Although his optical tradition was comprehensively studied and integrated within the European Latin scientific impetus, it, unfortunately, confronted a period of long interruption in transmission within the medieval Islamic civilisation. A parallel engagement in ocular investigations is noted Ibn Sina’s (the noted philosopher and physicians) (Avicenna. d. 1037 CE) critical espousal of the Aristotelian theory of vision which classified optics as a branch of physics rather than mathematics. However, in diverging from Aristotle’s Meteorology, Ibn Sina ultimately advanced an alternate explanation of the phenomenon of the rainbow.

Following his tradition, Nasir al-Din Tusi, the Shia scholar and astronomer, (d.1274 CE) wrote a commentary on Euclid’s Optika that did not show signs of being aware of the optical writings of Ibn al-Haytham.

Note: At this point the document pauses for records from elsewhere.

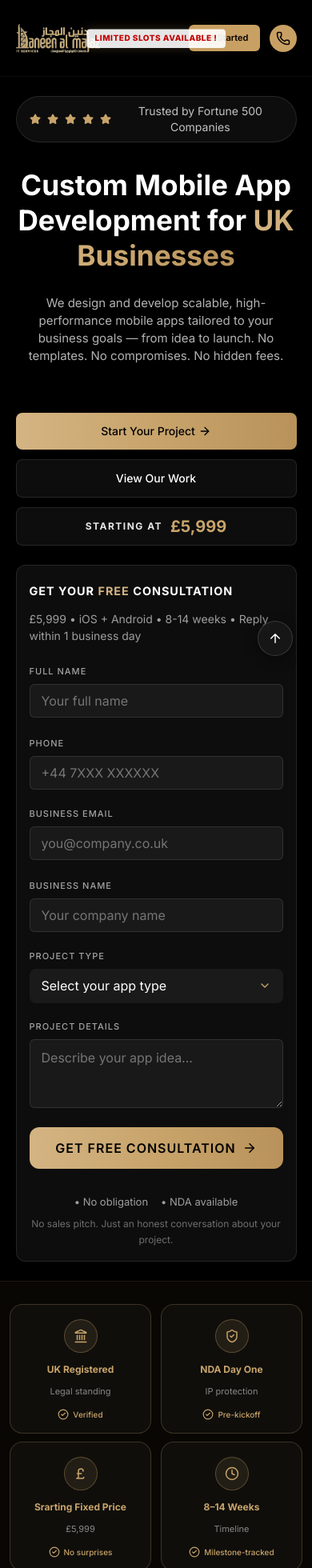
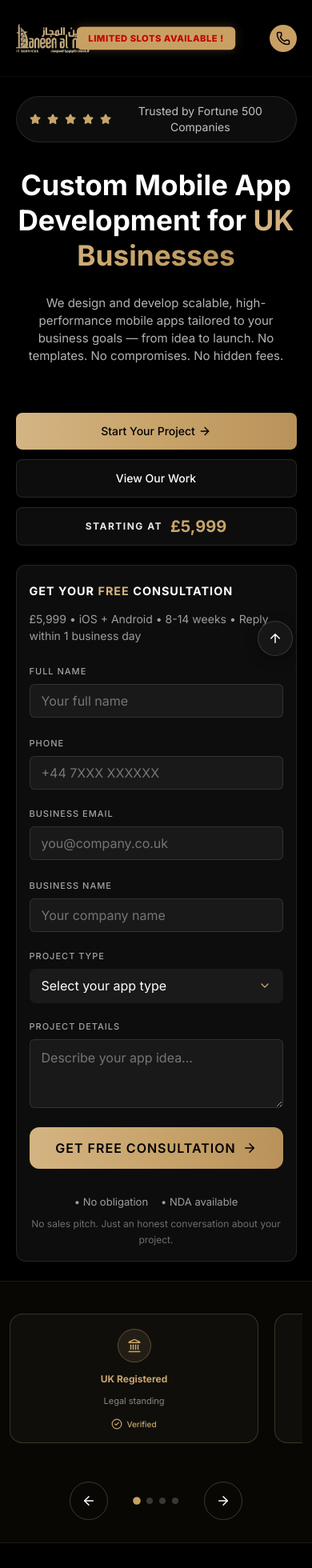
Before and after one commit to faheemnazir/landingpagedan, a React (Vite) app: page / in a window 390 px wide. Shown: the top 1960 px of the page at 80% size. Built offline with nearby package versions, Linux system fonts and the light colour scheme.

Commit message:
feat(mobile): updated navbar banner and added slider to TrustBar

```diff
--- a/src/components/Navbar.css
+++ b/src/components/Navbar.css
@@ -200,14 +200,20 @@
 }
 
 .navbar-banner {
+  display: none; /* Hidden on desktop */
+}
+
+@media (max-width: 1024px) {
+  .navbar-banner {
+    display: flex;
     position: absolute;
     left: 50%;
     top: 50%;
     transform: translate(-50%, -50%);
-  display: flex;
     align-items: center;
     justify-content: center;
-  pointer-events: none;
+    pointer-events: auto;
+    text-decoration: none;
   }
 
   .banner-text {
@@ -215,15 +221,15 @@
     font-weight: 900;
     letter-spacing: 0.5px;
     text-transform: uppercase;
-  font-size: clamp(8px, 2.5vw, 13px);
+    font-size: clamp(9px, 2.8vw, 14px);
     white-space: nowrap;
     animation: buttonPulse 2s infinite ease-in-out;
-  background: rgba(255, 255, 255, 0.9);
-  padding: 4px 10px;
-  border-radius: 4px;
+    background: var(--accent-gold, #C8A46B);
+    padding: 6px 14px;
+    border-radius: 6px;
+    box-shadow: 0 4px 12px rgba(0, 0, 0, 0.3);
   }
 
-@media (max-width: 1024px) {
   .btn-text-desktop {
     display: inline;
   }
@@ -231,15 +237,7 @@
     gap: 8px;
   }
   .navbar-btn-wrapper {
-    margin-right: 4px;
-  }
-  .navbar-btn {
-    padding: 8px 14px;
-    font-size: 11px;
-    margin-right: 0;
-  }
-  .navbar-btn:hover {
-    transform: scale(1.05);
+    display: none; /* Hide Get Started on mobile */
   }
   .navbar-call-btn {
     width: 34px;
--- a/src/components/Navbar.jsx
+++ b/src/components/Navbar.jsx
@@ -51,9 +51,9 @@ const Navbar = () => {
           <li><a href="/#contact">Contact</a></li>
         </ul>
 
-        <div className="navbar-banner">
+        <a href="#contact" className="navbar-banner" style={{ textDecoration: 'none' }}>
           <span className="banner-text">LIMITED SLOTS AVAILABLE !</span>
-        </div>
+        </a>
 
         <div className="navbar-actions">
           <div className="navbar-btn-wrapper">
--- a/src/components/TrustBar.css
+++ b/src/components/TrustBar.css
@@ -13,11 +13,19 @@
   display: flex;
   flex-direction: row;
   align-items: stretch;
-  justify-content: space-between;
+  overflow-x: auto;
+  scroll-snap-type: x mandatory;
+  -webkit-overflow-scrolling: touch;
+  scrollbar-width: none;
+  -ms-overflow-style: none;
   gap: 20px;
   max-width: 100%;
   width: 100%;
-  padding: 0;
+  padding: 12px 0 24px 0;
+}
+
+.trust-bar-inner::-webkit-scrollbar {
+  display: none;
 }
 
 /* Individual Trust Card */
@@ -30,8 +38,8 @@
   background: rgba(255, 255, 255, 0.03);
   border: 1px solid rgba(200, 164, 107, 0.25);
   border-radius: 16px;
-  flex: 1;
-  min-width: 0;
+  flex: 0 0 calc((100% - 40px) / 3);
+  scroll-snap-align: start;
   transition: border-color 0.3s ease, box-shadow 0.3s ease, transform 0.3s ease;
 }
 
@@ -104,13 +112,8 @@
     padding: 36px 16px;
   }
 
-  .trust-bar-inner {
-    flex-wrap: wrap;
-    gap: 14px;
-  }
-
   .trust-card {
-    flex: 0 0 calc(33.33% - 10px);
+    flex: 0 0 calc((100% - 20px) / 2);
     padding: 24px 12px 18px;
   }
 }
@@ -120,12 +123,8 @@
     padding: 28px 12px;
   }
 
-  .trust-bar-inner {
-    gap: 10px;
-  }
-
   .trust-card {
-    flex: 0 0 calc(33.33% - 8px);
+    flex: 0 0 85%;
     padding: 18px 10px 14px;
   }
 
@@ -152,9 +151,3 @@
     font-size: 10px;
   }
 }
-
-@media (max-width: 480px) {
-  .trust-card {
-    flex: 0 0 calc(50% - 6px);
-  }
-}
--- a/src/components/TrustBar.jsx
+++ b/src/components/TrustBar.jsx
@@ -1,5 +1,5 @@
-import React from 'react';
-import { Landmark, ShieldCheck, PoundSterling, Clock, Check, CheckCircle2 } from 'lucide-react';
+import React, { useState, useRef, useEffect } from 'react';
+import { Landmark, ShieldCheck, PoundSterling, Clock, Check, CheckCircle2, ArrowLeft, ArrowRight } from 'lucide-react';
 import './TrustBar.css';
 
 const trustItems = [
@@ -39,14 +39,57 @@ const trustItems = [
     desc: "Industry expertise",
     check: "Proven track record"
   }
-
-
 ];
 
 const TrustBar = () => {
+  const scrollContainerRef = useRef(null);
+  const [activeIndex, setActiveIndex] = useState(0);
+
+  const handleScroll = () => {
+    if (!scrollContainerRef.current) return;
+    const container = scrollContainerRef.current;
+    const scrollLeft = container.scrollLeft;
+    const card = container.querySelector('.trust-card');
+    if (!card) return;
+    const cardWidth = card.clientWidth;
+    const gap = 20;
+    const index = Math.round(scrollLeft / (cardWidth + gap));
+    const clampedIndex = Math.min(index, trustItems.length - 1);
+    if (clampedIndex >= 0 && clampedIndex < trustItems.length) {
+      setActiveIndex(clampedIndex);
+    }
+  };
+
+  useEffect(() => {
+    const container = scrollContainerRef.current;
+    if (container) {
+      container.addEventListener('scroll', handleScroll);
+    }
+    return () => {
+      if (container) {
+        container.removeEventListener('scroll', handleScroll);
+      }
+    };
+  }, []);
+
+  const handleScrollTo = (direction) => {
+    if (!scrollContainerRef.current) return;
+    const container = scrollContainerRef.current;
+    const card = container.querySelector('.trust-card');
+    if (!card) return;
+    const cardWidth = card.clientWidth;
+    const gap = 20;
+    const scrollAmount = cardWidth + gap;
+    if (direction === 'left') {
+      container.scrollBy({ left: -scrollAmount, behavior: 'smooth' });
+    } else {
+      container.scrollBy({ left: scrollAmount, behavior: 'smooth' });
+    }
+  };
+
   return (
     <section className="trust-bar">
-      <div className="trust-bar-inner">
+      <div className="trust-bar-inner" ref={scrollContainerRef}>
         {trustItems.map((item, idx) => {
           const Icon = item.icon;
           return (
@@ -66,6 +109,42 @@ const TrustBar = () => {
           );
         })}
       </div>
+
+      <div className="slider-controls">
+        <button
+          className="control-btn prev"
+          onClick={() => handleScrollTo('left')}
+          aria-label="Previous card"
+          disabled={activeIndex === 0}
+        >
+          <ArrowLeft size={18} />
+        </button>
+        <div className="slider-dots">
+          {[0, 1, 2, 3].map((idx) => (
+            <span
+              key={idx}
+              className={`slider-dot ${idx === activeIndex ? 'active' : ''}`}
+              onClick={() => {
+                if (!scrollContainerRef.current) return;
+                const container = scrollContainerRef.current;
+                const card = container.querySelector('.trust-card');
+                if (!card) return;
+                const cardWidth = card.clientWidth;
+                const gap = 20;
+                container.scrollTo({ left: idx * (cardWidth + gap), behavior: 'smooth' });
+              }}
+            ></span>
+          ))}
+        </div>
+        <button
+          className="control-btn next"
+          onClick={() => handleScrollTo('right')}
+          aria-label="Next card"
+          disabled={activeIndex >= trustItems.length - 1}
+        >
+          <ArrowRight size={18} />
+        </button>
+      </div>
     </section>
   );
 };
```
Lines whose indentation alone changed are shown as unchanged.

However, the most notable progress in optics which built on Ibn al-Haytham’s results and disseminated them is creditably attributed to Tanqih al-manazir (The Revision of the Optics) by Kamal al-Din al-Farisi (d.1320 CE). Informed by Ibn Sina’s writings, Kamal al-Din revised Ibn al-Haytham’s elucidation of the nature of the rainbow and the halo. Using geometrical constructs to demonstrate how the rainbow results from refraction of light falling on individual raindrops, Kamal al-Din further substantiated his hypothesis by experimentally modelling this process on the passage of light through a spherical vessel filled with water. Following this latest advancement in classical optics, the study of vision in the Muslim world did not progress beyond synoptic summarizations of earlier sources.

Primary Sources

Euclid. The Arabic Version of Euclid’s Optics: Kitab Uqlidus fi Ikhtilaf al-Manazir. Edited and translated by Elaheh Kheirandish. Berlin: Springer Verlag, 1999.
Ibn al-Haytham. Kitab al-manazir. Edited by Abdelhamid I. Sabra. Kuwait: National Council for Culture. Arts and Letters, 1983.
— — The Optics of Ibn al-Haytham, Books I-III, On Direct Vision. Translated by Abdelhamid I. Sabra. London: The Warburg Institute, University of London, 1989.
Ibn Sina. Kitab al-shifa’, Kitab al-nafs. Edited by Fazlur Rahman. Oxford: Oxford University Press, 1960.

Further Reading

Beshara, Saleh O. Ibn al-Haytham’s Optics: A Study of the Origins of Experimental Science. Minneapolis: Bibliotheca Islamica, 1977.
Gul, Russell. “The Emergence of Physiological Optics.” In Encyclopaedia of the History of Arabic Science. Vol. II. Edited by Roshdi Rashed and Regis Morélon. London and New York: Routledge, 1996.
Lindberg, David C. Theories of Vision from al-Kindi to Kepler. Chicago: University of Chicago Press, 1976.
— — “The Western Reception of Arabic Optics.” In Encyclopaedia of the History of Arabic Science. Vol. II. Edited by Roshdi Rashed and Regis Morélon. London and New York: Routledge, 1996.
Rashed, Roshdi. “Geometrical Optics.” In Encyclopaedia of the History of Arabic Science. Vol. II. Edited by Roshdi Rashed and Regis Morélon. London and New York: Routledge, 1996.
— — Optique et mathématiques, recherches sur la pensée scientifique en arabe. Aldershot: Variorum Reprints, 1992.
Sabra, Abdelhamid I. “The Physical and the Mathematical in Ibn al-Haytham’s Theory of Light and Vision.” In The Commemoration Volume of Biruni International Congress in Tehran. Vol. 38. Tehran: High Council of Culture and Arts, 1976.
— — “Sensation and Inference in Alhazen’s Theory of Visual Perception.” In Studies in Perception: Interrelations in the History of Philosophy and Science, Edited by Peter K. Machamer and Robert G. Turnbull. Ohio: Ohio State University Press, 1978.
— — “Optics, Islamic.” In Dictionary of the Middle Ages. Vol. 9. Edited by Joseph R. Strayer. New York: Charles Scribner’s Sons, 1987.


Islam, eminently logical, placing the greatest emphasis on knowledge, purports to understand God's creation:Aga Khan 4(2006)
The God of the Quran is the One whose Ayats(Signs) are the Universe in which we live, move and have our being:Aga Khan 3(1952)
Our interpretation of Islam places enormous value on knowledge. Knowledge is the reflection of faith if it is used properly. Seek out that knowledge and use it properly:Aga Khan 4(2005)